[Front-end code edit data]
++++++++++++++++++++

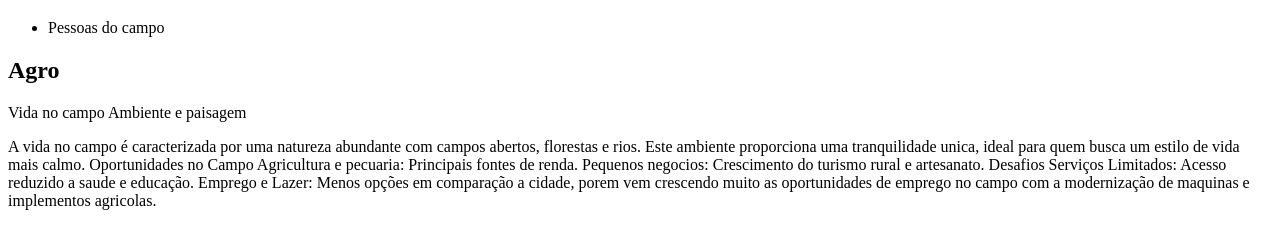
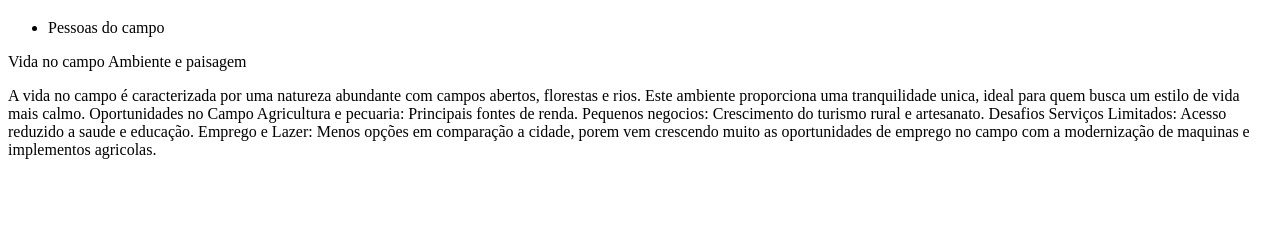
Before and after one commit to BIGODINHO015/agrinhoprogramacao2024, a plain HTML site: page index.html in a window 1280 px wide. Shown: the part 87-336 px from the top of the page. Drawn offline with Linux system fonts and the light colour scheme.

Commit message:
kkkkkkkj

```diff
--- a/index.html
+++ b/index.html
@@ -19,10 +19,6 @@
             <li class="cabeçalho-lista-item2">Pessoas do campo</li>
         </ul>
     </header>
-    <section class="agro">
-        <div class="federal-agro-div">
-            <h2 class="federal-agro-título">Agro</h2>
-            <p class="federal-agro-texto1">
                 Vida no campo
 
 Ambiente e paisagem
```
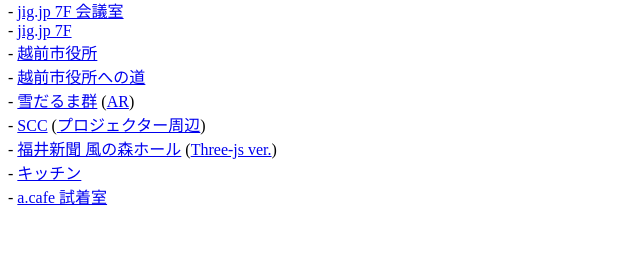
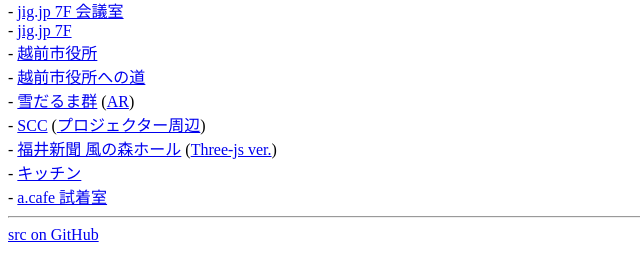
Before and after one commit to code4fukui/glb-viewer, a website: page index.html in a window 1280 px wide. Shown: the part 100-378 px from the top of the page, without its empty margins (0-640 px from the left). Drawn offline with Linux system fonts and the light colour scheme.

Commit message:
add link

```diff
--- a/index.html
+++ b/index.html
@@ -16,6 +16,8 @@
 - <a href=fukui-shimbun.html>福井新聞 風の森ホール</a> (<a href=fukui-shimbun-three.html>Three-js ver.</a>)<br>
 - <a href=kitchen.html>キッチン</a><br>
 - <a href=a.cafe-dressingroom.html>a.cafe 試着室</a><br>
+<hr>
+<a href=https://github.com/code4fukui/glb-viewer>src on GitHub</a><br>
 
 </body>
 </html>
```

++++++++++++++++++++

What is being asked. From the data above, give the number of lines that hold "class", without anything else.

Reply to the exercise. 5